Catholic has an absolute right to
Every Catholic certainly has a right
for access to the Sacrament of Reconciliation.
On the other hand, there is no
question that the Church has a right to
do its best to make sure that parents
preparing for the Baptism of a child,
couples preparing for marriage, children
preparing for First Communion
and candidates for Holy Orders are
Bishops seek to provide for the sacramental
needs of the people entrusted to
them by encouraging vocations to
ordained ministry as priests or permanent
deacons. At times, bishops of a
certain region on their ad limina visit to
the pope have sought permission to
ordain married men to the priesthood.
It has not been granted.
The practice of ordaining as Catholic
priests some married men who were
formerly Protestant ministers or Anglican
priests indicates that celibacy is
not an absolute requirement for ordination
in the Catholic Church. Even so,
the Latin rite of the Catholic Church
has chosen to maintain this custom.
In many parts of Central and South
America, as well as Africa, bishops have
designated catechists or “ministers of
the Word” to lead prayer services and
distribute Holy Communion. That is
not the same as a Mass, of course, but
this practice means that people have
greater access to the Eucharist than
they would otherwise.
topic in the July 2008 column has
drawn several responses. One person
noted a couple who sends rosaries to
the missions; they can be contacted
Another reader suggested sending
rosaries, medals and similar objects to
Brother Stephen, C.Ss.R., at 294 East
150th Street, Bronx, NY 10451-5195.
He sends them to missionaries in other

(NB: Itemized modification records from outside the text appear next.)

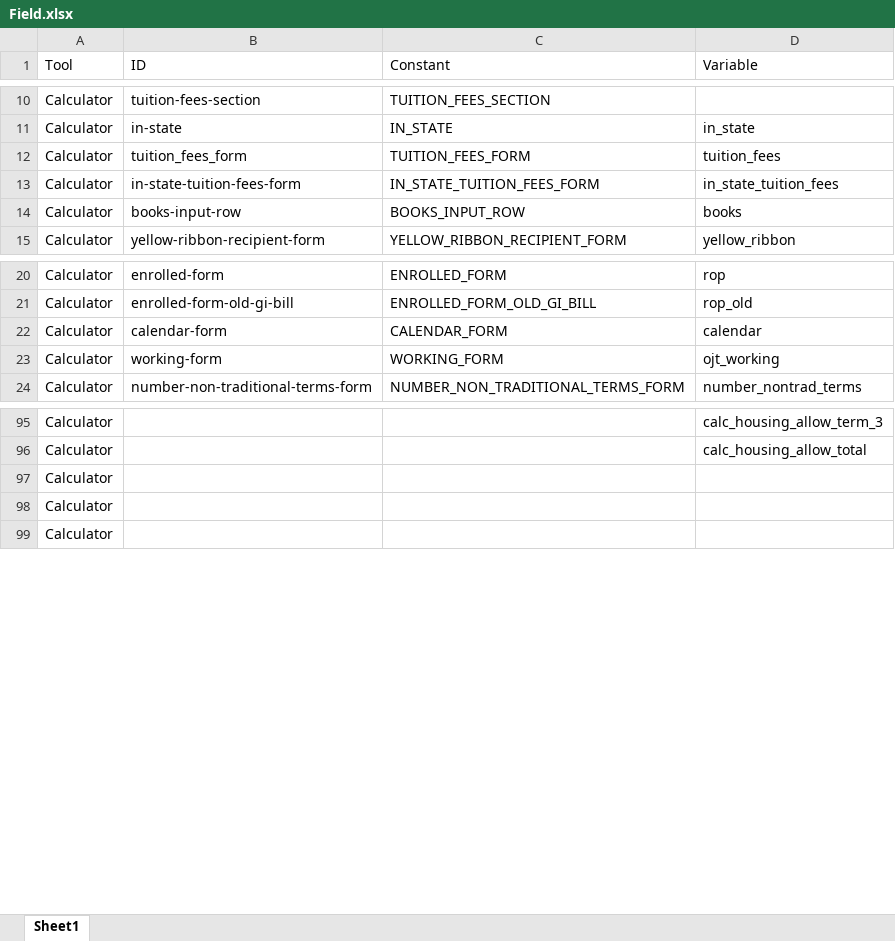
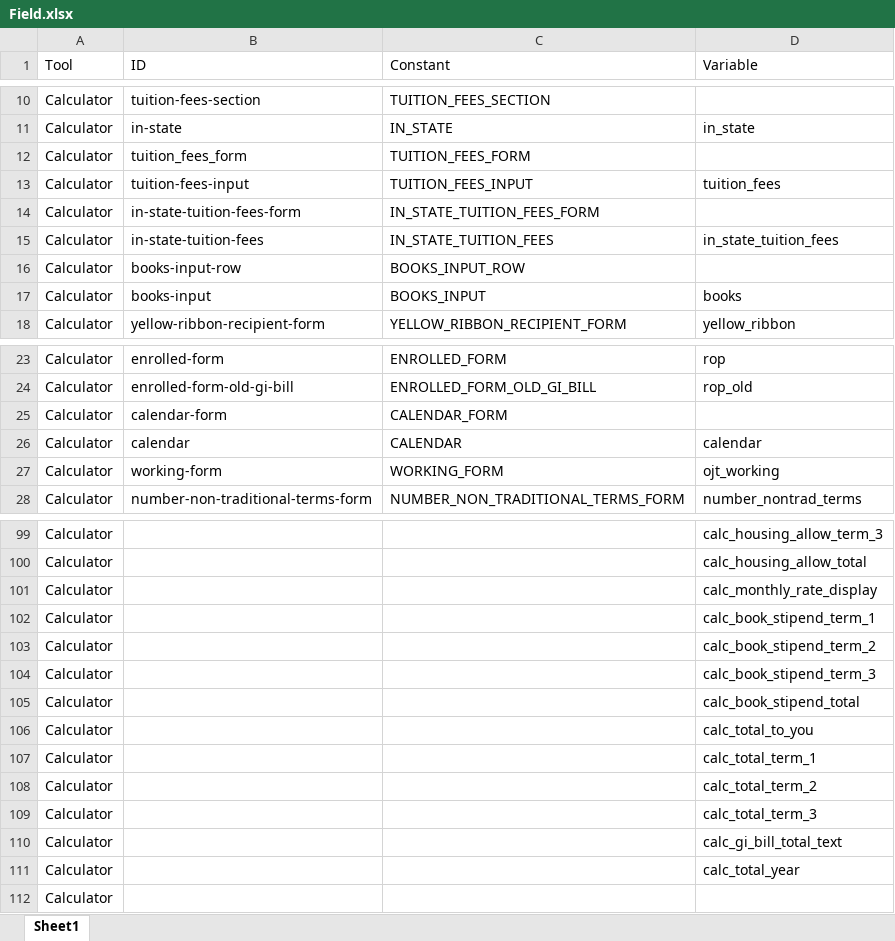
Before and after one commit to department-of-veterans-affairs/gi-bill-comparison-tool, an Excel workbook: Field.xlsx, sheet Sheet1, drawn as a sheet; only a part is shown, gaps mark what is left out; values as stored, in another font and other column widths than the file's, no borders; addresses are those after the commit; the diff names each change by its address in the sheet, - before the commit and + after, or states it on an @@ line.

Commit message:
Completed calculator computations

```diff
--- a/Field.xlsx (sheet Sheet1)
+++ b/Field.xlsx (sheet Sheet1)
-D12 (Variable): tuition_fees
+D12 (Variable): (empty)
+row 13: Calculator | tuition-fees-input | TUITION_FEES_INPUT | tuition_fees
+row 14: Calculator | in-state-tuition-fees-form | IN_STATE_TUITION_FEES_FORM
-B15 (ID): in-state-tuition-fees-form
+B15 (ID): in-state-tuition-fees
-C15 (Constant): IN_STATE_TUITION_FEES_FORM
+C15 (Constant): IN_STATE_TUITION_FEES
+row 16: Calculator | books-input-row | BOOKS_INPUT_ROW
-B17 (ID): books-input-row
+B17 (ID): books-input
-C17 (Constant): BOOKS_INPUT_ROW
+C17 (Constant): BOOKS_INPUT
-D25 (Variable): calendar
+D25 (Variable): (empty)
+row 26: Calculator | calendar | CALENDAR | calendar
-D101 (Variable): (empty)
+D101 (Variable): calc_monthly_rate_display
-D102 (Variable): (empty)
+D102 (Variable): calc_book_stipend_term_1
+row 103: Calculator |  |  | calc_book_stipend_term_2
+row 104: Calculator |  |  | calc_book_stipend_term_3
+row 105: Calculator |  |  | calc_book_stipend_total
+row 106: Calculator |  |  | calc_total_to_you
+row 107: Calculator |  |  | calc_total_term_1
+row 108: Calculator |  |  | calc_total_term_2
+row 109: Calculator |  |  | calc_total_term_3
+row 110: Calculator |  |  | calc_gi_bill_total_text
+row 111: Calculator |  |  | calc_total_year
```
Also changed, not shown: 1 other file.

Q: I will soon be the godmother of a baby boy named Massimo. I
would like to give his parents a medal of St. Massimo, but I cannot
find one. The only medals available are for well-known saints.
A: Here are a few leads: Catholic religious goods stores such as
St. Francis Bookshop here in Cincinnati (1-800-241-6392) can
sometimes help on such requests. St. Francis Bookshop also
referred me to www.romegiftshop.com/testimonials.html as another possible source. The live links on the left are for searches. Over
100 medals are listed at www.autom.com. If none of those work, a
parish or school named for that saint might be able to offer some help.
If you have a question for Father Pat, please submit it here.
Include your street address for personal replies enclosing a stamped, self-addressed envelope, please. Some answer material must be
mailed since it is not available in digital form. You can still send questions to: Ask a Franciscan, 28 W. Liberty Street, Cincinnati, OH 45202.